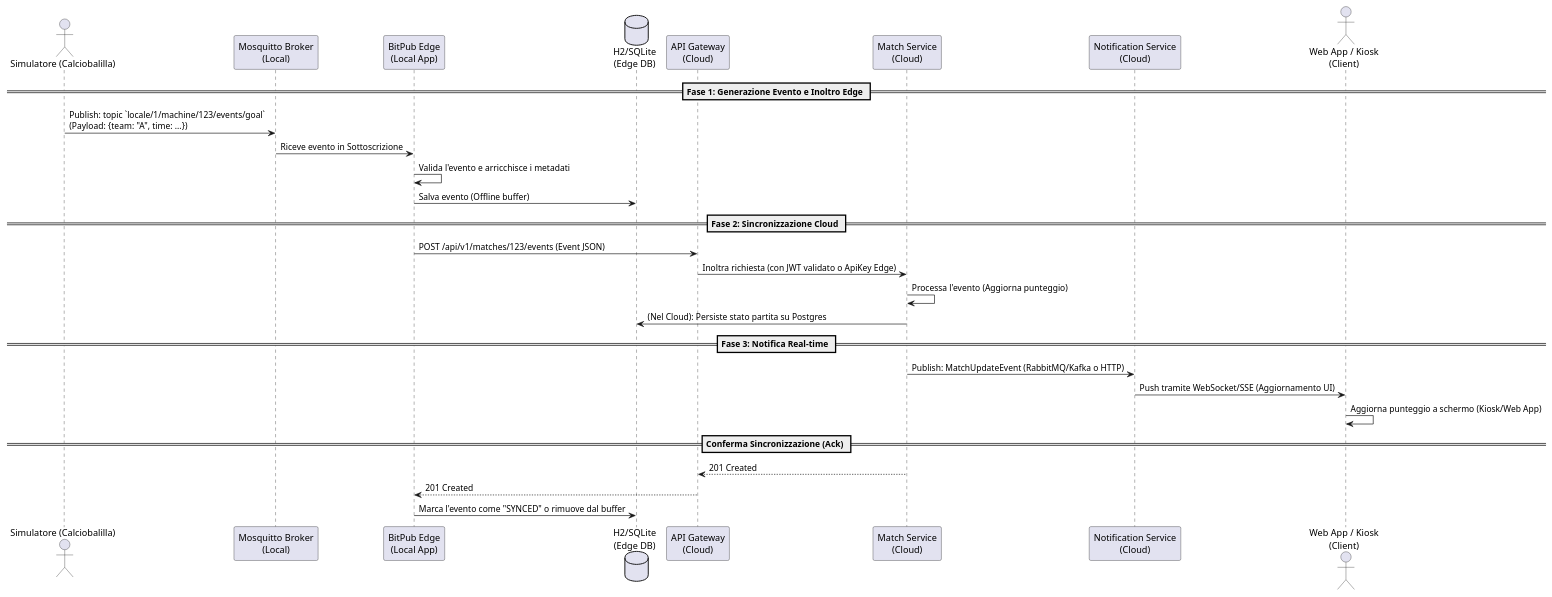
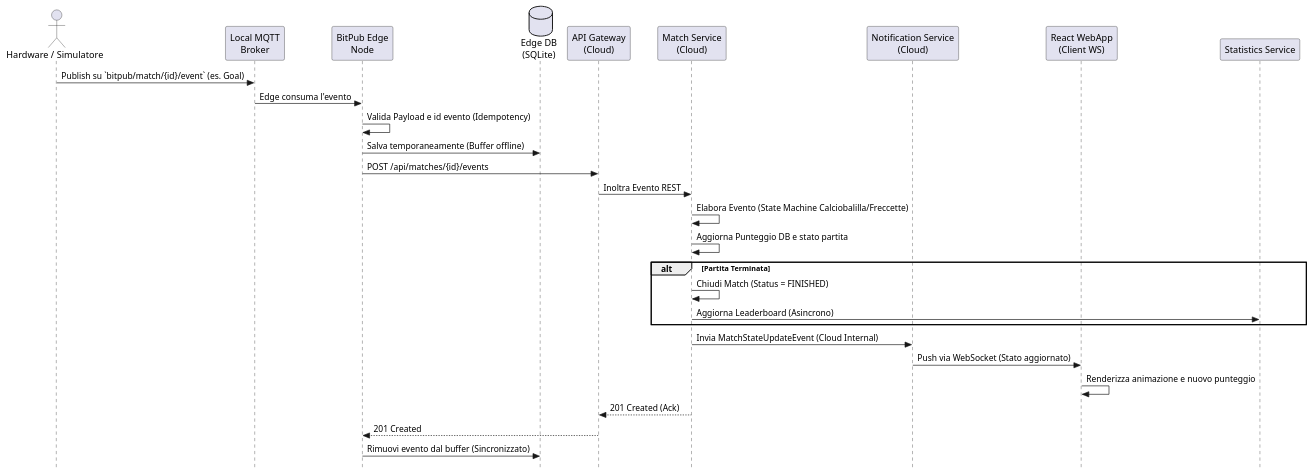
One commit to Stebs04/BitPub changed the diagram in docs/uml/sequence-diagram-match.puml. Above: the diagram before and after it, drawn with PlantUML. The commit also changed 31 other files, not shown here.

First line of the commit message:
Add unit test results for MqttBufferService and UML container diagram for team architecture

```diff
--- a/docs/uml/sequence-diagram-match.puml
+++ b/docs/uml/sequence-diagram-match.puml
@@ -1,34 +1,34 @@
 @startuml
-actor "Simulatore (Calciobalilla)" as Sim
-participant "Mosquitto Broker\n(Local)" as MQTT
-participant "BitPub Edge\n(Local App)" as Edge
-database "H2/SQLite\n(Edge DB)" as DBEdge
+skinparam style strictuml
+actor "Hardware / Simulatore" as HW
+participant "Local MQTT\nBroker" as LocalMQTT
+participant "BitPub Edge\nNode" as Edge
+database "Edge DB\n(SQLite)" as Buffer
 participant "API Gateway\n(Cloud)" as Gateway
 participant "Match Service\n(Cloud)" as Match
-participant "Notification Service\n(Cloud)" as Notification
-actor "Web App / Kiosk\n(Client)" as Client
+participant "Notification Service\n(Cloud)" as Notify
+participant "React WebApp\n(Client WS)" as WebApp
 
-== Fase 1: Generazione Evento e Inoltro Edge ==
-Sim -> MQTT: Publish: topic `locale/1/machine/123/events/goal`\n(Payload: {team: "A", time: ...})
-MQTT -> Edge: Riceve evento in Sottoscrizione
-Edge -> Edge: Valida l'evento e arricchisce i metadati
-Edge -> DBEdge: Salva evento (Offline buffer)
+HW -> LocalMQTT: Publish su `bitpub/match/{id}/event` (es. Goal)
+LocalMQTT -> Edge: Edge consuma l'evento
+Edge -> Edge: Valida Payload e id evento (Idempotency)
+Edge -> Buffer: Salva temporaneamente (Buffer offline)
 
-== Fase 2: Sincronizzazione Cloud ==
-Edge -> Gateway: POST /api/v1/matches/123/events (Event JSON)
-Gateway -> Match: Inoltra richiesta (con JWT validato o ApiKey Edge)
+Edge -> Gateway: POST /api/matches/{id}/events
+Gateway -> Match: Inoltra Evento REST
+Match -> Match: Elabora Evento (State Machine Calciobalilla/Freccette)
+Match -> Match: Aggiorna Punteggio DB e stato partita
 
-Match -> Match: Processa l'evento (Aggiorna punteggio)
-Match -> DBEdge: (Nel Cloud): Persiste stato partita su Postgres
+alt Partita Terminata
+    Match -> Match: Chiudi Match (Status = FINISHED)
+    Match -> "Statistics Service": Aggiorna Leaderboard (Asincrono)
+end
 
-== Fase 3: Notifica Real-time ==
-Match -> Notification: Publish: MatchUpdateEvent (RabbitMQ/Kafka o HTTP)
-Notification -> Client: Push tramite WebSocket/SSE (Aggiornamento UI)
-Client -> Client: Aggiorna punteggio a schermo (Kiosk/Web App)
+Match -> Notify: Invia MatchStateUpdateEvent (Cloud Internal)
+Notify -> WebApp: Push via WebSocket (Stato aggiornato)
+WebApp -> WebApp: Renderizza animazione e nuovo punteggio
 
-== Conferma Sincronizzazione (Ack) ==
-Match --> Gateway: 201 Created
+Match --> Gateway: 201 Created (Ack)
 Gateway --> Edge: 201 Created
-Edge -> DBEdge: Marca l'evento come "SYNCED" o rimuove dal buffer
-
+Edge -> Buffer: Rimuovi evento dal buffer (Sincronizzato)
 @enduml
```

:::

> Your objective
Which lines of the records above contain the word "docs"? Copy each of them.

> Answer for the task
One commit to Stebs04/BitPub changed the diagram in docs/uml/sequence-diagram-match.puml. Above: the diagram before and after it, drawn with PlantUML. The commit also changed 31 other files, not shown here.
--- a/docs/uml/sequence-diagram-match.puml
+++ b/docs/uml/sequence-diagram-match.puml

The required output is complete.